A large majority of Americans support paying sales tax for online purchases at the point of sale, a new report says.
A national survey found 86 percent of respondents agree it would be "far easier" to pay sales tax for online purchases when the purchase is made rather than reporting and paying the tax themselves. But those surveyed were divided when it came to the effort by Congress to require all remote retailers to collect sales tax at the point of purchase, with 56 percent in favor of the pending legislation.
The state of South Dakota requires all residents to report and pay sales tax on any non-exempt purchase that did not include it at the time of the sale. The tax is paid through a form sent by the purchaser to the state Department of Revenue.
The survey was conducted between May 3 and 6 by the Opinion Research Corp. on behalf of the International Council of Shopping Centers. It polled 1,007 adults -- 503 men and 504 women -- nationwide via telephone interviews.
"The results of this study demonstrate that consumers are aware of our outdated sales tax system," said ICSC president and CEO Michael Kercheval in a news release.
The survey found 61 percent of those polled in states with a sales tax understand they are required to pay any uncollected sales taxes from online purchases.
A 1992 U.S. Supreme Court decision forbids states from directly collecting sales taxes from any business with no physical presence inside their borders.
"When they shop online, (consumers) do not want the hassle of having to save all receipts, calculate the appropriate tax due and file it directly with the state," said Betsy Laird, senior vice president of global public policy for ICSC, in a news release.
The ICSC is a New York-based trade association for the shopping center industry. It has more than 55,000 members in more than 90 countries.
Two state laws enacted in March 2011 attempt to address the issue. One requires any non-exempt retailer who sells "tangible personal property, services or products transferred electronically" from outside the state and is not already required to collect sales taxes in South Dakota to post a notice on its website or catalog explaining South Dakota's sales tax law. The law does not impose a penalty on retailers that fail to provide the notice. The other expands South Dakota's nexus -- the term applied to businesses considered to have a physical presence in a state and therefore required to collect and remit sales taxes -- to include companies affiliated with a state retailer, in a controlled group with a state retailer, or that have a contractual relationship with a state retailer.
Federal legislation introduced last summer would, if passed, give states the authority to collect state and local sales taxes from large Internet and mail-order retailers. The pieces of legislation, known as the Marketplace Fairness Act and Marketplace Equity Act, are strongly supported by the ICSC, according to the organization's report.
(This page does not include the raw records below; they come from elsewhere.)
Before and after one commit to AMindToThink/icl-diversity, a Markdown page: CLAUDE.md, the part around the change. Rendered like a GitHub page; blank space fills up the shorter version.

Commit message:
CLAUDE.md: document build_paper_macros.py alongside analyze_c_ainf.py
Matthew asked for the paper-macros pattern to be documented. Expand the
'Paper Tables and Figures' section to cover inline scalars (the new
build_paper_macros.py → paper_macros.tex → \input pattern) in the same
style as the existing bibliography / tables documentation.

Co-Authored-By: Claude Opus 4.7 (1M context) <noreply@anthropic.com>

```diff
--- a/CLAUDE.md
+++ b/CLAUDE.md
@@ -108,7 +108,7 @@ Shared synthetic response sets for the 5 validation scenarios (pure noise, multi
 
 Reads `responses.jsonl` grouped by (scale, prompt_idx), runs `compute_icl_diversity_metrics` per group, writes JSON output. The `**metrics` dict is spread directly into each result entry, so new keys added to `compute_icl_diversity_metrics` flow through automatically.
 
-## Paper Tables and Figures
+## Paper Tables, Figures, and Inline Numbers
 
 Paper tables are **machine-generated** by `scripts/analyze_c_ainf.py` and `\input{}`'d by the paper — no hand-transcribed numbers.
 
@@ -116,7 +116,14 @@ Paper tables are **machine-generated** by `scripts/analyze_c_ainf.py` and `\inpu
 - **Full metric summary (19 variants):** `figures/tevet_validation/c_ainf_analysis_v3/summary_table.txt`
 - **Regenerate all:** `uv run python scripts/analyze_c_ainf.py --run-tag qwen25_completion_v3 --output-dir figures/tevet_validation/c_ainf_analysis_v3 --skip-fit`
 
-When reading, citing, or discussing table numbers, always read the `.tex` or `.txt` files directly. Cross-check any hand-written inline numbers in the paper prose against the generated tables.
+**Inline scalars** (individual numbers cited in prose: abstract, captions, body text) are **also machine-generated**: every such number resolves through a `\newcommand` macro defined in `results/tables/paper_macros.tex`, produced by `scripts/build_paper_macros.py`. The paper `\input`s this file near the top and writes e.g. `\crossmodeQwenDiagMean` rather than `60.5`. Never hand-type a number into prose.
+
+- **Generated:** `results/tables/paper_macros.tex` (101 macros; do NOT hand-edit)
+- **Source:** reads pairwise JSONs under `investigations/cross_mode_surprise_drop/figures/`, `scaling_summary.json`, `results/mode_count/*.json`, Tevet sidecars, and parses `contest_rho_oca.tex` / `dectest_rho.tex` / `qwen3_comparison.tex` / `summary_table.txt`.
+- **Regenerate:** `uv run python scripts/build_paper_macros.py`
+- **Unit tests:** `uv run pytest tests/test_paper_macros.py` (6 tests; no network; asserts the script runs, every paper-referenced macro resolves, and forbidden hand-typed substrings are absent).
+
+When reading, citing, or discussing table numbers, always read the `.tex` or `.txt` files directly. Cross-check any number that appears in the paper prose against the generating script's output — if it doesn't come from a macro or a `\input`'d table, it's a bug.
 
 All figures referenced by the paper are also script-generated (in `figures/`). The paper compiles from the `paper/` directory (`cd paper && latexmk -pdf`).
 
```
The legislation would require states to adopt the Streamlined Sales and Use Tax Agreement, which requires states to abide by specific product definitions, follow uniform requirements for filing sales tax returns, run both state and local collection services from a single state office, and allow retailers to register through a multistate registration system. South Dakota is among the 24 states that have already implemented the SSUTA on their own.
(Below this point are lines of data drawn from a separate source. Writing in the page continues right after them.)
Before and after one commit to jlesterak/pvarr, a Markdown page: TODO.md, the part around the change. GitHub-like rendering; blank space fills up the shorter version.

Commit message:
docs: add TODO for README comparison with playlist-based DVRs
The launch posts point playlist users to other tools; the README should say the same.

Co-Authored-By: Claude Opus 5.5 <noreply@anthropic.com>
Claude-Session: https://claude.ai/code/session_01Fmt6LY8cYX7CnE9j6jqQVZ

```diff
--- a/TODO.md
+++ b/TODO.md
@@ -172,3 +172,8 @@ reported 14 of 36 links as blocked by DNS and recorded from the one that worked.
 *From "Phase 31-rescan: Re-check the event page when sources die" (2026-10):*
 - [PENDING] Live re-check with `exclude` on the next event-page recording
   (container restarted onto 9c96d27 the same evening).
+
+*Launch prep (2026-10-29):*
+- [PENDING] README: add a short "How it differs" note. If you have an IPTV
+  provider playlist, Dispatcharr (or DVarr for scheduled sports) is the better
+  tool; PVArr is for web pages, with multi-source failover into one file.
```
South Dakota loses an estimated $48 million annually in unpaid online sales taxes, said Jane Page, assistant director of the Business Tax Division of the state Department of Revenue. The source of her estimate is a study performed at the University of Tennessee, she said.
"We've been waiting a long time for federal legislation," Page said. "States are looking at it as tax owed to the state already."
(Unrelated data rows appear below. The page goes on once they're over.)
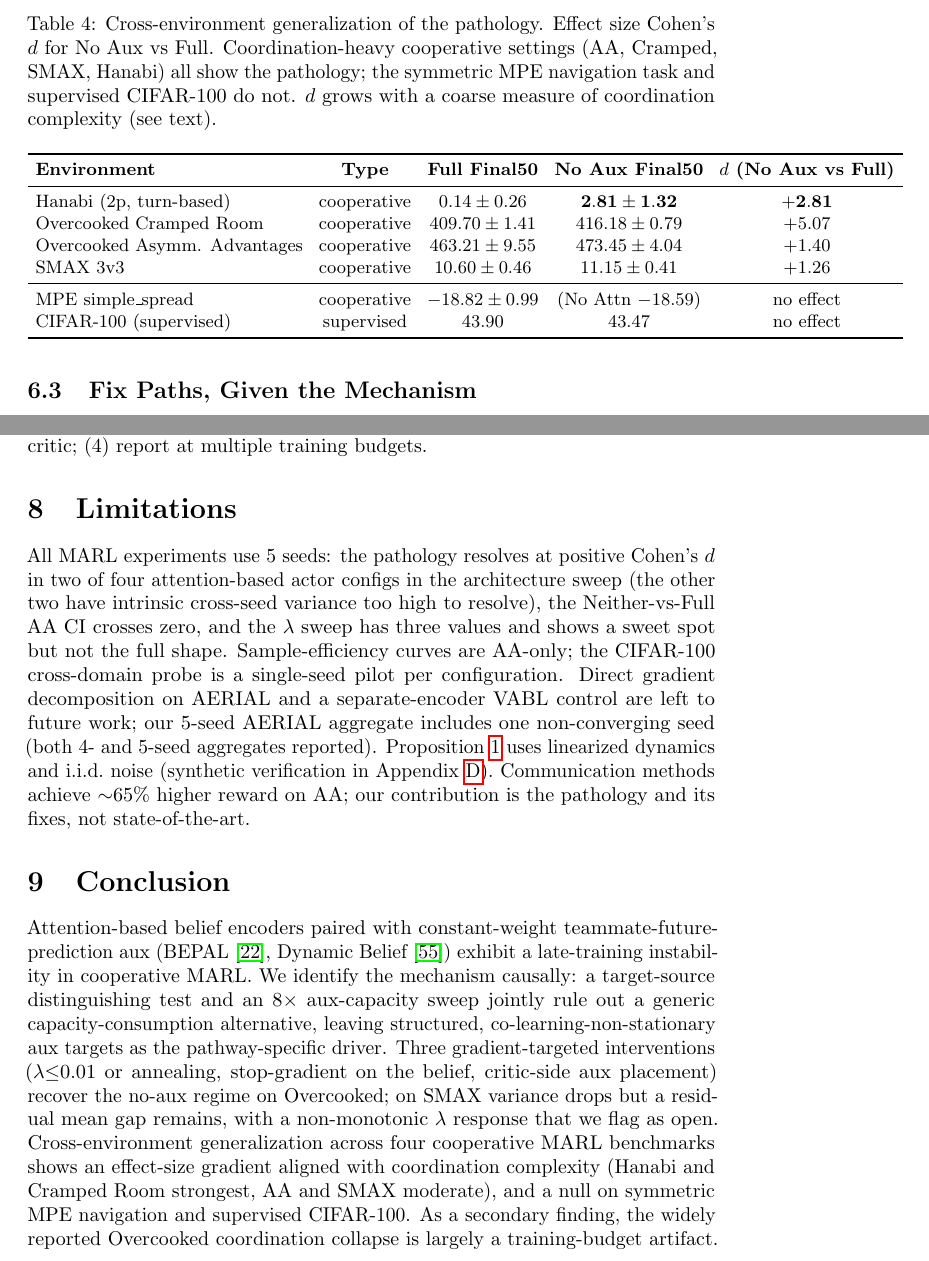
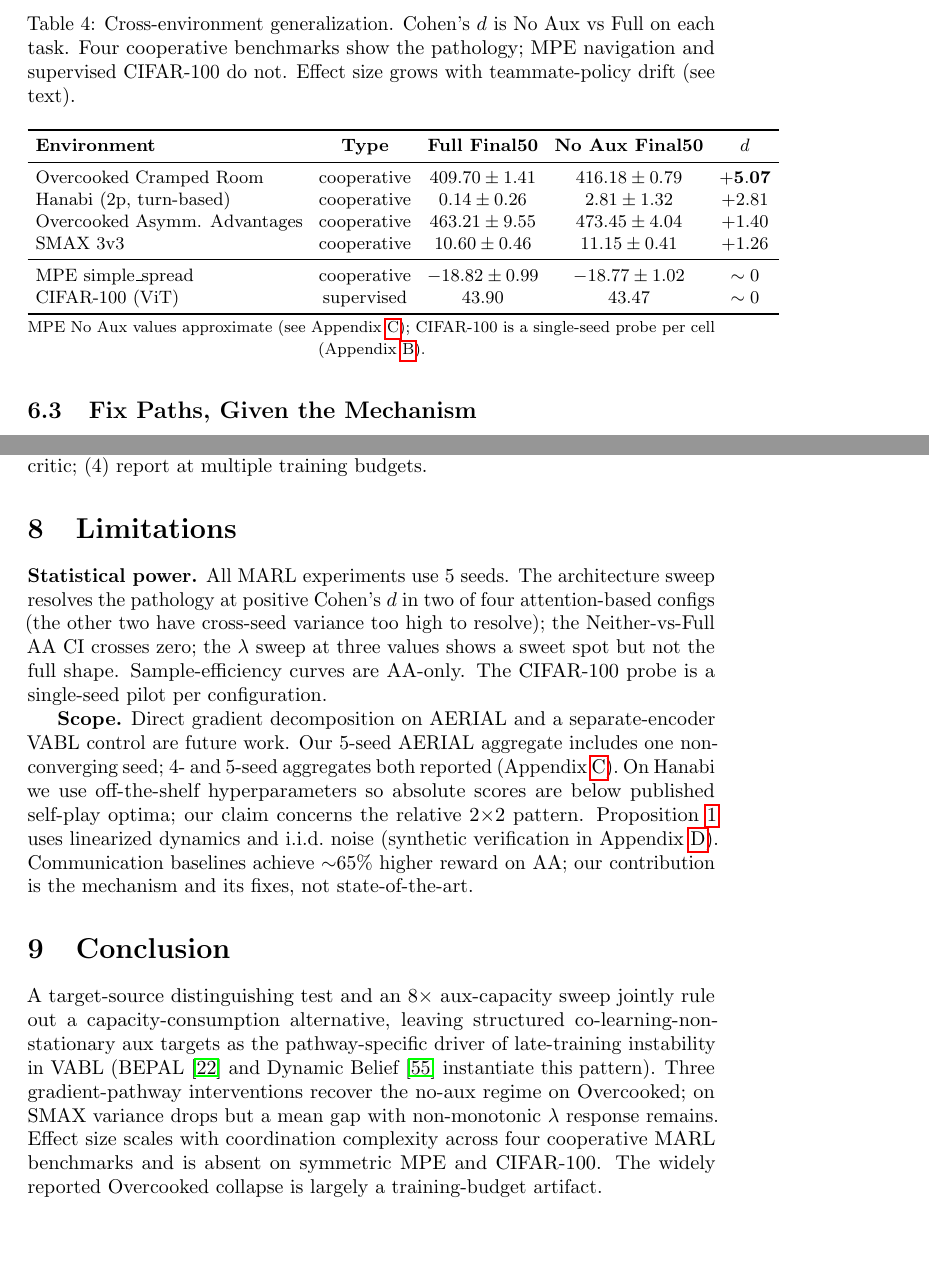
Before and after one commit to vishnukadiyala/vabl-multi-agent-coordination, a LaTeX paper (paper/neurips_submission.tex): two parts of pages 11 and 13 of 30, joined at a grey line, cut at the place of the change, the shorter picture padded with empty space. Compiled offline with pdfLaTeX; a LaTeX package or settings file that is missing is left out.

Commit message:
Second fresh-eyes pass: tighten intro, cross-env table, limitations, conclusion
Fixes from second read-through:
- Intro Approach paragraph: defined Full/No-Aux/No-Attn/Neither before
  first use; replaced en-dash formation 'attention--aux' with 'attention-plus-aux'.
- Cross-env table: replaced awkward '(No Attn -18.59)' for MPE with
  proper No-Aux values; added footnote on CIFAR n=1 and MPE approximation.
  Reordered rows by effect size descending for readability.
- Limitations: split monolithic paragraph into Statistical power /
  Scope subpoints; moved Theory and Performance into single Scope
  paragraph to save space.
- Conclusion: tightened to fit within 9-page main body.

Main body now 9 pages (Conclusion ends on p9, References start p10).
Total PDF: 21 pages with appendix.

```diff
--- a/paper/neurips_submission.tex
+++ b/paper/neurips_submission.tex
@@ -670,23 +674,26 @@ cross-seed std from $8.55$ to $2.13$, a $4\times$ reduction.
 
 \begin{table}[t]
 \centering
-\caption{Cross-environment generalization of the pathology. Effect size Cohen's $d$ for No Aux vs Full. Coordination-heavy cooperative settings (AA, Cramped, SMAX, Hanabi) all show the pathology; the symmetric MPE navigation task and supervised CIFAR-100 do not. $d$ grows with a coarse measure of coordination complexity (see text).}
+\caption{Cross-environment generalization. Cohen's $d$ is No Aux vs Full on each task. Four cooperative benchmarks show the pathology; MPE navigation and supervised CIFAR-100 do not. Effect size grows with teammate-policy drift (see text).}
 \label{tab:cross_env}
 \small
 \setlength{\tabcolsep}{4pt}
 \begin{tabular}{lcccc}
 \toprule
-\textbf{Environment} & \textbf{Type} & \textbf{Full Final50} & \textbf{No Aux Final50} & \textbf{$d$ (No Aux vs Full)} \\
+\textbf{Environment} & \textbf{Type} & \textbf{Full Final50} & \textbf{No Aux Final50} & \textbf{$d$} \\
 \midrule
-Hanabi (2p, turn-based)         & cooperative & $0.14 \pm 0.26$ & $\mathbf{2.81 \pm 1.32}$ & $\mathbf{+2.81}$ \\
-Overcooked Cramped Room         & cooperative & $409.70 \pm 1.41$ & $416.18 \pm 0.79$ & $+5.07$ \\
-Overcooked Asymm. Advantages    & cooperative & $463.21 \pm 9.55$ & $473.45 \pm 4.04$ & $+1.40$ \\
-SMAX 3v3                         & cooperative & $10.60 \pm 0.46$ & $11.15 \pm 0.41$ & $+1.26$ \\
+Overcooked Cramped Room      & cooperative & $409.70 \pm 1.41$ & $416.18 \pm 0.79$ & $\mathbf{+5.07}$ \\
+Hanabi (2p, turn-based)      & cooperative & $0.14 \pm 0.26$ & $2.81 \pm 1.32$ & $+2.81$ \\
+Overcooked Asymm. Advantages & cooperative & $463.21 \pm 9.55$ & $473.45 \pm 4.04$ & $+1.40$ \\
+SMAX 3v3                     & cooperative & $10.60 \pm 0.46$ & $11.15 \pm 0.41$ & $+1.26$ \\
 \midrule
-MPE simple\_spread               & cooperative & $-18.82 \pm 0.99$ & (No Attn $-18.59$) & no effect \\
-CIFAR-100 (supervised)           & supervised  & $43.90$ & $43.47$ & no effect \\
+MPE simple\_spread            & cooperative & $-18.82 \pm 0.99$ & $-18.77 \pm 1.02$ & $\sim 0$ \\
+CIFAR-100 (ViT)              & supervised  & $43.90$ & $43.47$ & $\sim 0$ \\
 \bottomrule
 \end{tabular}
+
+\vspace{2pt}
+{\footnotesize MPE No Aux values approximate (see Appendix~\ref{app:tables}); CIFAR-100 is a single-seed probe per cell (Appendix~\ref{app:vision}).}
 \end{table}
 
 Table~\ref{tab:cross_env} summarizes the cross-environment picture.
@@ -793,20 +800,24 @@ centralized critic; (4)~report at multiple training budgets.
 \label{sec:limitations}
 % ============================================================================
 
-All MARL experiments use 5 seeds: the pathology resolves at positive
-Cohen's $d$ in two of four attention-based actor configs in the
-architecture sweep (the other two have intrinsic cross-seed variance
-too high to resolve), the Neither-vs-Full AA CI crosses zero, and the
-$\lambda$ sweep has three values and shows a sweet spot but not the
-full shape. Sample-efficiency curves are AA-only; the CIFAR-100
-cross-domain probe is a single-seed pilot per configuration. Direct
-gradient decomposition on AERIAL and a separate-encoder VABL control
-are left to future work; our 5-seed AERIAL aggregate includes one
-non-converging seed (both 4- and 5-seed aggregates reported).
+\textbf{Statistical power.} All MARL experiments use 5 seeds. The
+architecture sweep resolves the pathology at positive Cohen's $d$ in
+two of four attention-based configs (the other two have cross-seed
+variance too high to resolve); the Neither-vs-Full AA CI crosses
+zero; the $\lambda$ sweep at three values shows a sweet spot but not
+the full shape. Sample-efficiency curves are AA-only. The CIFAR-100
+probe is a single-seed pilot per configuration.
+
+\textbf{Scope.} Direct gradient decomposition on AERIAL and a
+separate-encoder VABL control are future work. Our 5-seed AERIAL
+aggregate includes one non-converging seed; 4- and 5-seed aggregates
+both reported (Appendix~\ref{app:tables}). On Hanabi we use
+off-the-shelf hyperparameters so absolute scores are below published
+self-play optima; our claim concerns the relative $2{\times}2$ pattern.
 Proposition~\ref{prop:variance} uses linearized dynamics and i.i.d.\
 noise (synthetic verification in Appendix~\ref{app:synthetic}).
-Communication methods achieve $\sim$65\% higher reward on AA; our
-contribution is the pathology and its fixes, not state-of-the-art.
+Communication baselines achieve $\sim$65\% higher reward on AA; our
+contribution is the mechanism and its fixes, not state-of-the-art.
 
 
 % ============================================================================
@@ -814,24 +825,18 @@ contribution is the pathology and its fixes, not state-of-the-art.
 \label{sec:conclusion}
 % ============================================================================
 
-Attention-based belief encoders paired with constant-weight
-teammate-future-prediction aux (BEPAL~\cite{huang2025bepal}, Dynamic
-Belief~\cite{zhai2023dynamic}) exhibit a late-training instability in
-cooperative MARL. We identify the mechanism causally: a target-source
-distinguishing test and an $8{\times}$ aux-capacity sweep jointly
-rule out a generic capacity-consumption alternative, leaving
-structured, co-learning-non-stationary aux targets as the
-pathway-specific driver. Three gradient-targeted interventions
-($\lambda{\leq}0.01$ or annealing, stop-gradient on the belief,
-critic-side aux placement) recover the no-aux regime on Overcooked;
-on SMAX variance drops but a residual mean gap remains, with a
-non-monotonic $\lambda$ response that we flag as open. Cross-environment
-generalization across four cooperative MARL benchmarks shows an
-effect-size gradient aligned with coordination complexity (Hanabi and
-Cramped Room strongest, AA and SMAX moderate), and a null on
-symmetric MPE navigation and supervised CIFAR-100. As a secondary
-finding, the widely reported Overcooked coordination collapse is
-largely a training-budget artifact.
+A target-source distinguishing test and an $8{\times}$ aux-capacity
+sweep jointly rule out a capacity-consumption alternative, leaving
+structured co-learning-non-stationary aux targets as the
+pathway-specific driver of late-training instability in VABL
+(BEPAL~\cite{huang2025bepal} and Dynamic
+Belief~\cite{zhai2023dynamic} instantiate this pattern). Three
+gradient-pathway interventions recover the no-aux regime on Overcooked;
+on SMAX variance drops but a mean gap with non-monotonic $\lambda$
+response remains. Effect size scales with coordination complexity
+across four cooperative MARL benchmarks and is absent on symmetric
+MPE and CIFAR-100. The widely reported Overcooked collapse is largely
+a training-budget artifact.
 
 
 % ============================================================================
```
Also changed, not shown: paper/neurips_submission.tex (34 more changed lines).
Although South Dakota does not track how much is received in online sales taxes submitted by residents using the form provided by the Department of Revenue, Page said the department receives several submissions each week, although often for small amounts.
Questions have been raised about the numbers presented in the University of Tennessee study. Bill McClellan, director of government affairs for the Electronic Retailing Association, argued although the numbers alarmed state governments when first released, they have since been revised to reflect changes in the remote retail market, and still don't wholly reflect the true situation.
"It's my firm belief that there is not the pot of gold that the states think there is out there," McClellan said.
He also argued ICSC's claim that 86 percent of survey-takers agreed it would be easier to pay sales tax for online purchases when the purchase is made was misleading, as it neglected to address the constitutional and legislative questions at the heart of the debate over the SSUTA.
"I think you could write a question for a poll that shows 90 percent of people don't want the Internet tax," he said.
McClellan said the ERA believes the Internet provides small businesses with a tool to compete with larger companies by giving them "a marketplace that is much bigger than their geographic footprint."
"It's just my experience that this technology gives people the ability to have a sustainable business model," he said. "A lot of people in the Internet community feel like (the SSUTA) is an anti-competitive effort to suppress any up-and-coming competition."
Though he chose not to give a name, he said ERA's fastest growing company -- a fitness company that grew from nothing to more than $500 million in sales in four years -- has expanded by creating a network of coaches across the U.S. By doing so, the company is now required to pay sales taxes in the states the coaching network reaches.
"It's almost a self-correcting issue," McClellan said. "As a company grows and wants to expand, they have to go ahead and create nexuses in certain areas."
ERA is a trade association that represents more than 450 direct-to consumer companies in 45 countries. It is based in Washington D.C.